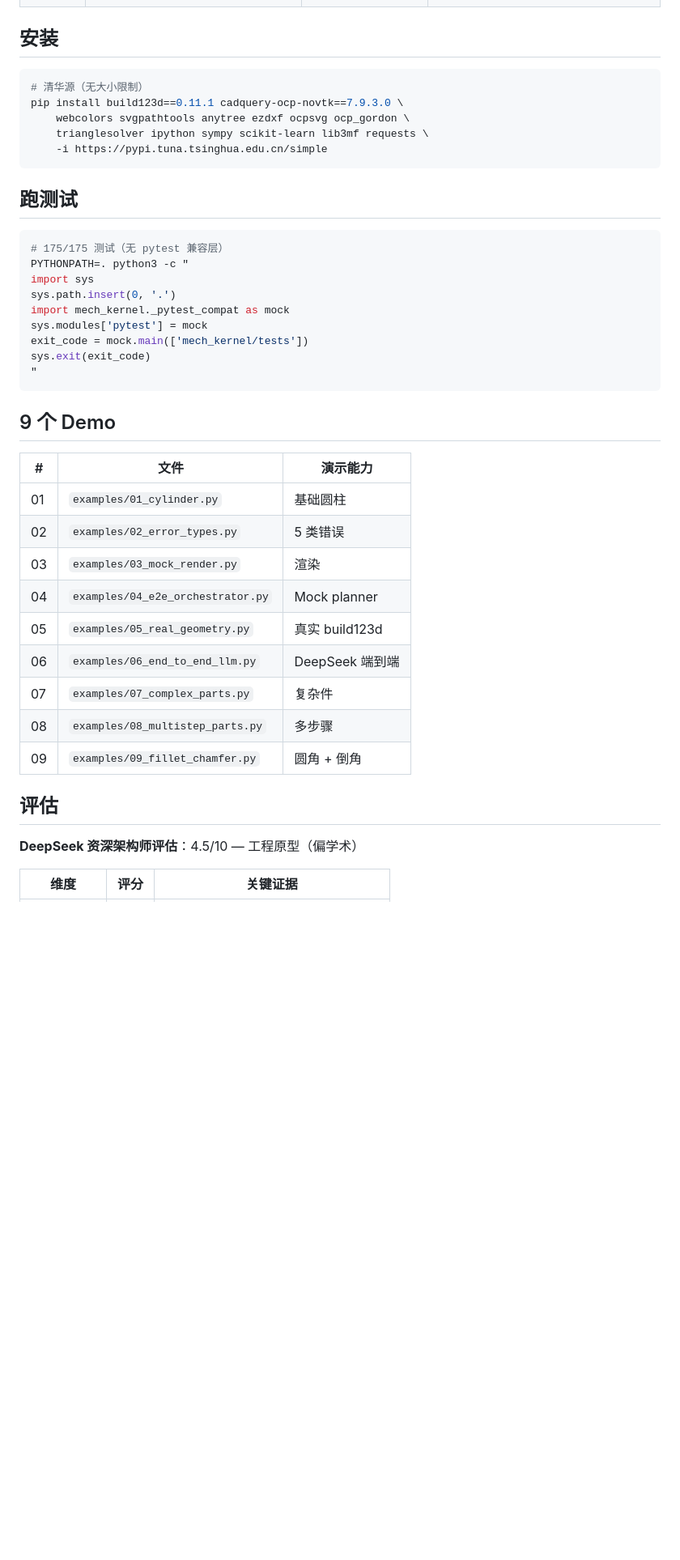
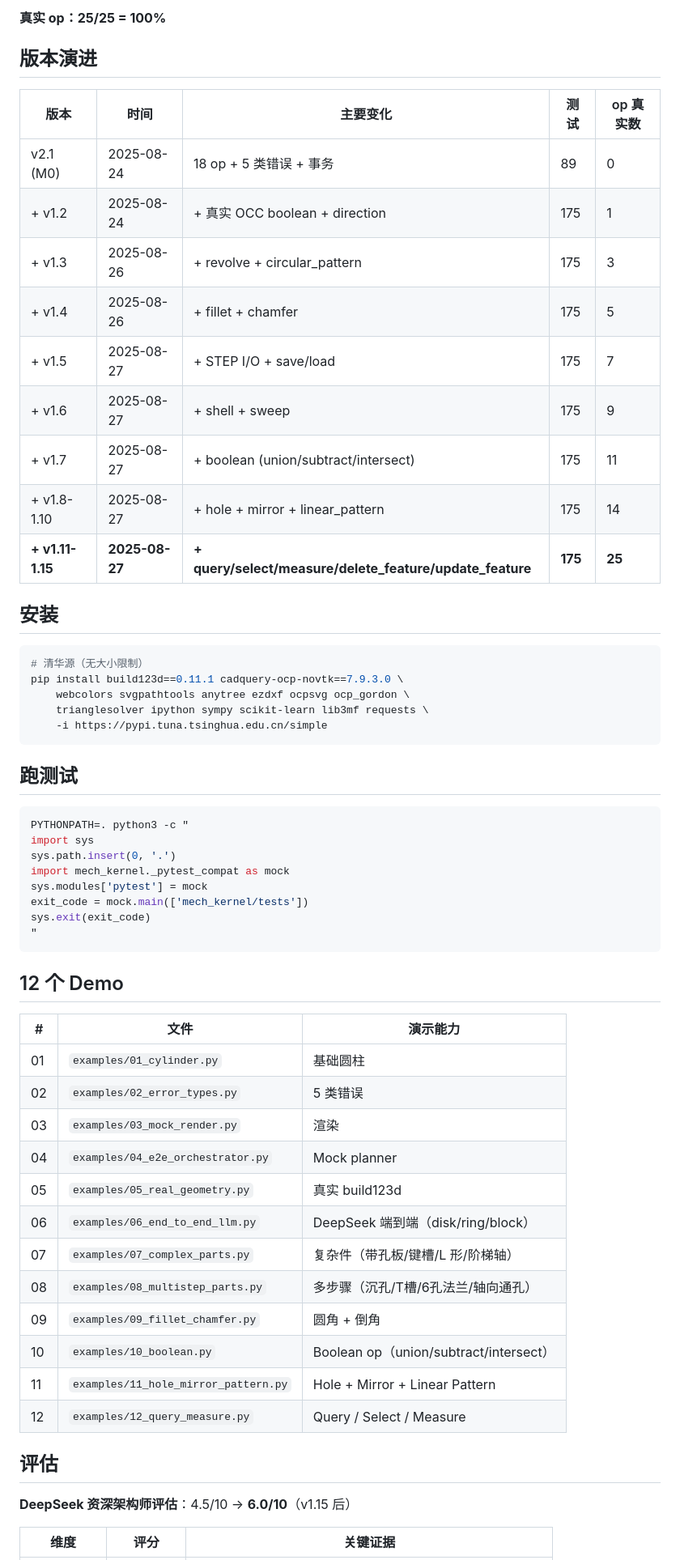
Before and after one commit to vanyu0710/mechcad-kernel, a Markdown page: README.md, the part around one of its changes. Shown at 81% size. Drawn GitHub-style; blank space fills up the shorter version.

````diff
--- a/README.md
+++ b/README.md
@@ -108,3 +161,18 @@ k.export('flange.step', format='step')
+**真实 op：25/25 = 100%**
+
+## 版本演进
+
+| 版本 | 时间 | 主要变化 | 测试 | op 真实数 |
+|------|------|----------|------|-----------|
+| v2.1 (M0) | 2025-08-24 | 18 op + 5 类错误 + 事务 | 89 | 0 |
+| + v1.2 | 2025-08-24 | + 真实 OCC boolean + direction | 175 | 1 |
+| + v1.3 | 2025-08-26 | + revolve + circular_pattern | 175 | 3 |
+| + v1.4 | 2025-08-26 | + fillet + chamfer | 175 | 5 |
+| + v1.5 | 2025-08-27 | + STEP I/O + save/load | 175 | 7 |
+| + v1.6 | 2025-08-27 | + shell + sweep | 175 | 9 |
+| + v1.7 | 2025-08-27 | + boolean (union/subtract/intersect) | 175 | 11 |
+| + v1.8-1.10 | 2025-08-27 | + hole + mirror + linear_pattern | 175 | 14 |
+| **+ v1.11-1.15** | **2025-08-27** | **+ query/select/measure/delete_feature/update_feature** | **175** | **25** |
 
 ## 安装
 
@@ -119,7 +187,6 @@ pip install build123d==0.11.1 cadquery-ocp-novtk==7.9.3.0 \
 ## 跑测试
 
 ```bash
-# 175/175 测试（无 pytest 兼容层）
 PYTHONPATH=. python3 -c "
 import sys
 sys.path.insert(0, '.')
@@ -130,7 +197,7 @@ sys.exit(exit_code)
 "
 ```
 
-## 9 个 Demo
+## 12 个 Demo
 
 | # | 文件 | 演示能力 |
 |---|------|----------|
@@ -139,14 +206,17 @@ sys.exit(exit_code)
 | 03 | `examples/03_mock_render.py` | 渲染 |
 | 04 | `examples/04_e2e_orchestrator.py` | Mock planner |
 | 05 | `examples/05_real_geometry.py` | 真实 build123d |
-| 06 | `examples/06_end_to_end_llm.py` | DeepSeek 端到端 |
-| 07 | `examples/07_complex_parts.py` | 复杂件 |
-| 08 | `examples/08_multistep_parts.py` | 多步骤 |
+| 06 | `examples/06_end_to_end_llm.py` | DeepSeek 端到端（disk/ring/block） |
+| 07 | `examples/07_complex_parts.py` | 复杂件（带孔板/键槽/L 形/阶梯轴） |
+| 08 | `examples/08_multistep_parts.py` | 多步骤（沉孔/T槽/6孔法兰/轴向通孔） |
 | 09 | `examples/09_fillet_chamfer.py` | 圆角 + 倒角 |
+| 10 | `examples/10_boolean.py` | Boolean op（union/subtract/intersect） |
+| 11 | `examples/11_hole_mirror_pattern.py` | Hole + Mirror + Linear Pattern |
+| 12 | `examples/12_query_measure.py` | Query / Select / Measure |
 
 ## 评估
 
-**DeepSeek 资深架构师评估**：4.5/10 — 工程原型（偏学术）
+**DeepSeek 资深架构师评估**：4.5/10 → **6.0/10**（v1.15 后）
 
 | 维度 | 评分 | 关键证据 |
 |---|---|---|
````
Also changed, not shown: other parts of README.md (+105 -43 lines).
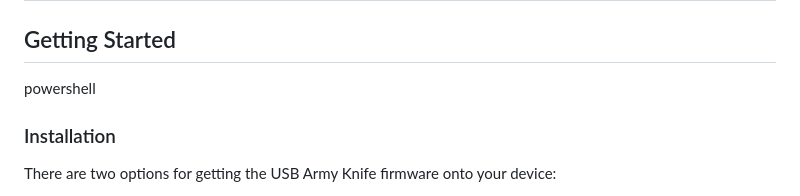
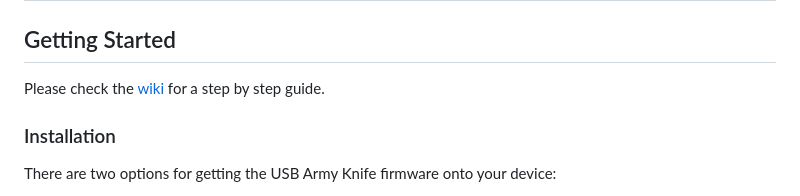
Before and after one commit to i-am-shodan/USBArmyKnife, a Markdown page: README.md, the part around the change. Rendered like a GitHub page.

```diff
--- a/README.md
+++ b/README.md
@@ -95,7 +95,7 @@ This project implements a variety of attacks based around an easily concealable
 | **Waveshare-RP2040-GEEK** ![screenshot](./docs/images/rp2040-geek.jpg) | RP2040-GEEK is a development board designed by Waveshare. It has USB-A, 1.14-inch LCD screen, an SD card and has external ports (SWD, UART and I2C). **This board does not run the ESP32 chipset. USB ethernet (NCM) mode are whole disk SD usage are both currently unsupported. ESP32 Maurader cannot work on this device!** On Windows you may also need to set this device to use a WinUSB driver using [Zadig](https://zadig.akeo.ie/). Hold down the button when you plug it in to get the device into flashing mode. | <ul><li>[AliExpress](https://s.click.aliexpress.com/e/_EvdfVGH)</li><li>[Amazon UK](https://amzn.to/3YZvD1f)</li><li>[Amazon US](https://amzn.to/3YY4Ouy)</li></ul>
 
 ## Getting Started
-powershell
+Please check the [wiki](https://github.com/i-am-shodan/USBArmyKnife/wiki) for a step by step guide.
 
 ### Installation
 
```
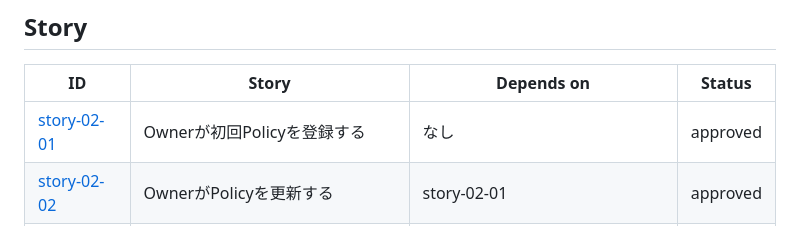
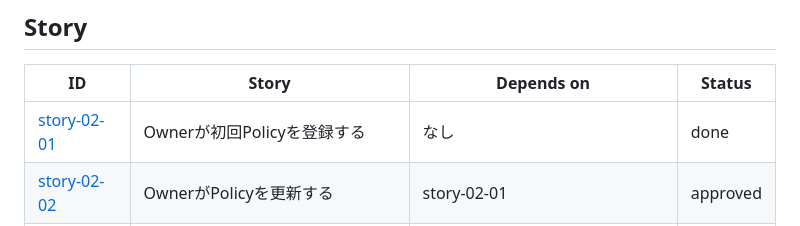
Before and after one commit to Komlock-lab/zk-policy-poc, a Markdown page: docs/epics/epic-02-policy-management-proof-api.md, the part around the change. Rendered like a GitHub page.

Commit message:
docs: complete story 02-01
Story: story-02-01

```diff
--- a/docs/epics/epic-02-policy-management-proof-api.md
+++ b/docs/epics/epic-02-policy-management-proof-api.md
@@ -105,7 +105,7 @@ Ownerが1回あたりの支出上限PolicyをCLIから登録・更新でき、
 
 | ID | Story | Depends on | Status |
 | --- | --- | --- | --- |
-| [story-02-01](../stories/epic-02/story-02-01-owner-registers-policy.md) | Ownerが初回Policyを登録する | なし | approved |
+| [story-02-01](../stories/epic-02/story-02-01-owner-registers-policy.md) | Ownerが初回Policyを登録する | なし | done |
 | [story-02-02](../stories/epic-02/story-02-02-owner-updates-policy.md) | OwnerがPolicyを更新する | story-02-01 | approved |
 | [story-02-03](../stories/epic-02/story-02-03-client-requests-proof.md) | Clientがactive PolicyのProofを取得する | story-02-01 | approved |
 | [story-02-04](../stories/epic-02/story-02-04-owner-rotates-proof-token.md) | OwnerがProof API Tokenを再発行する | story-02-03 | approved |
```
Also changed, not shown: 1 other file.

- What the task requires -
Return the full listing exactly as written, without any of its images.

- Response area -
Before and after one commit to vanyu0710/mechcad-kernel, a Markdown page: README.md, the part around one of its changes. Shown at 81% size. Drawn GitHub-style; blank space fills up the shorter version.

````diff
--- a/README.md
+++ b/README.md
@@ -108,3 +161,18 @@ k.export('flange.step', format='step')
+**真实 op：25/25 = 100%**
+
+## 版本演进
+
+| 版本 | 时间 | 主要变化 | 测试 | op 真实数 |
+|------|------|----------|------|-----------|
+| v2.1 (M0) | 2025-08-24 | 18 op + 5 类错误 + 事务 | 89 | 0 |
+| + v1.2 | 2025-08-24 | + 真实 OCC boolean + direction | 175 | 1 |
+| + v1.3 | 2025-08-26 | + revolve + circular_pattern | 175 | 3 |
+| + v1.4 | 2025-08-26 | + fillet + chamfer | 175 | 5 |
+| + v1.5 | 2025-08-27 | + STEP I/O + save/load | 175 | 7 |
+| + v1.6 | 2025-08-27 | + shell + sweep | 175 | 9 |
+| + v1.7 | 2025-08-27 | + boolean (union/subtract/intersect) | 175 | 11 |
+| + v1.8-1.10 | 2025-08-27 | + hole + mirror + linear_pattern | 175 | 14 |
+| **+ v1.11-1.15** | **2025-08-27** | **+ query/select/measure/delete_feature/update_feature** | **175** | **25** |
 
 ## 安装
 
@@ -119,7 +187,6 @@ pip install build123d==0.11.1 cadquery-ocp-novtk==7.9.3.0 \
 ## 跑测试
 
 ```bash
-# 175/175 测试（无 pytest 兼容层）
 PYTHONPATH=. python3 -c "
 import sys
 sys.path.insert(0, '.')
@@ -130,7 +197,7 @@ sys.exit(exit_code)
 "
 ```
 
-## 9 个 Demo
+## 12 个 Demo
 
 | # | 文件 | 演示能力 |
 |---|------|----------|
@@ -139,14 +206,17 @@ sys.exit(exit_code)
 | 03 | `examples/03_mock_render.py` | 渲染 |
 | 04 | `examples/04_e2e_orchestrator.py` | Mock planner |
 | 05 | `examples/05_real_geometry.py` | 真实 build123d |
-| 06 | `examples/06_end_to_end_llm.py` | DeepSeek 端到端 |
-| 07 | `examples/07_complex_parts.py` | 复杂件 |
-| 08 | `examples/08_multistep_parts.py` | 多步骤 |
+| 06 | `examples/06_end_to_end_llm.py` | DeepSeek 端到端（disk/ring/block） |
+| 07 | `examples/07_complex_parts.py` | 复杂件（带孔板/键槽/L 形/阶梯轴） |
+| 08 | `examples/08_multistep_parts.py` | 多步骤（沉孔/T槽/6孔法兰/轴向通孔） |
 | 09 | `examples/09_fillet_chamfer.py` | 圆角 + 倒角 |
+| 10 | `examples/10_boolean.py` | Boolean op（union/subtract/intersect） |
+| 11 | `examples/11_hole_mirror_pattern.py` | Hole + Mirror + Linear Pattern |
+| 12 | `examples/12_query_measure.py` | Query / Select / Measure |
 
 ## 评估
 
-**DeepSeek 资深架构师评估**：4.5/10 — 工程原型（偏学术）
+**DeepSeek 资深架构师评估**：4.5/10 → **6.0/10**（v1.15 后）
 
 | 维度 | 评分 | 关键证据 |
 |---|---|---|
````
Also changed, not shown: other parts of README.md (+105 -43 lines).
Before and after one commit to i-am-shodan/USBArmyKnife, a Markdown page: README.md, the part around the change. Rendered like a GitHub page.

```diff
--- a/README.md
+++ b/README.md
@@ -95,7 +95,7 @@ This project implements a variety of attacks based around an easily concealable
 | **Waveshare-RP2040-GEEK** ![screenshot](./docs/images/rp2040-geek.jpg) | RP2040-GEEK is a development board designed by Waveshare. It has USB-A, 1.14-inch LCD screen, an SD card and has external ports (SWD, UART and I2C). **This board does not run the ESP32 chipset. USB ethernet (NCM) mode are whole disk SD usage are both currently unsupported. ESP32 Maurader cannot work on this device!** On Windows you may also need to set this device to use a WinUSB driver using [Zadig](https://zadig.akeo.ie/). Hold down the button when you plug it in to get the device into flashing mode. | <ul><li>[AliExpress](https://s.click.aliexpress.com/e/_EvdfVGH)</li><li>[Amazon UK](https://amzn.to/3YZvD1f)</li><li>[Amazon US](https://amzn.to/3YY4Ouy)</li></ul>
 
 ## Getting Started
-powershell
+Please check the [wiki](https://github.com/i-am-shodan/USBArmyKnife/wiki) for a step by step guide.
 
 ### Installation
 
```
Before and after one commit to Komlock-lab/zk-policy-poc, a Markdown page: docs/epics/epic-02-policy-management-proof-api.md, the part around the change. Rendered like a GitHub page.

Commit message:
docs: complete story 02-01
Story: story-02-01

```diff
--- a/docs/epics/epic-02-policy-management-proof-api.md
+++ b/docs/epics/epic-02-policy-management-proof-api.md
@@ -105,7 +105,7 @@ Ownerが1回あたりの支出上限PolicyをCLIから登録・更新でき、
 
 | ID | Story | Depends on | Status |
 | --- | --- | --- | --- |
-| [story-02-01](../stories/epic-02/story-02-01-owner-registers-policy.md) | Ownerが初回Policyを登録する | なし | approved |
+| [story-02-01](../stories/epic-02/story-02-01-owner-registers-policy.md) | Ownerが初回Policyを登録する | なし | done |
 | [story-02-02](../stories/epic-02/story-02-02-owner-updates-policy.md) | OwnerがPolicyを更新する | story-02-01 | approved |
 | [story-02-03](../stories/epic-02/story-02-03-client-requests-proof.md) | Clientがactive PolicyのProofを取得する | story-02-01 | approved |
 | [story-02-04](../stories/epic-02/story-02-04-owner-rotates-proof-token.md) | OwnerがProof API Tokenを再発行する | story-02-03 | approved |
```
Also changed, not shown: 1 other file.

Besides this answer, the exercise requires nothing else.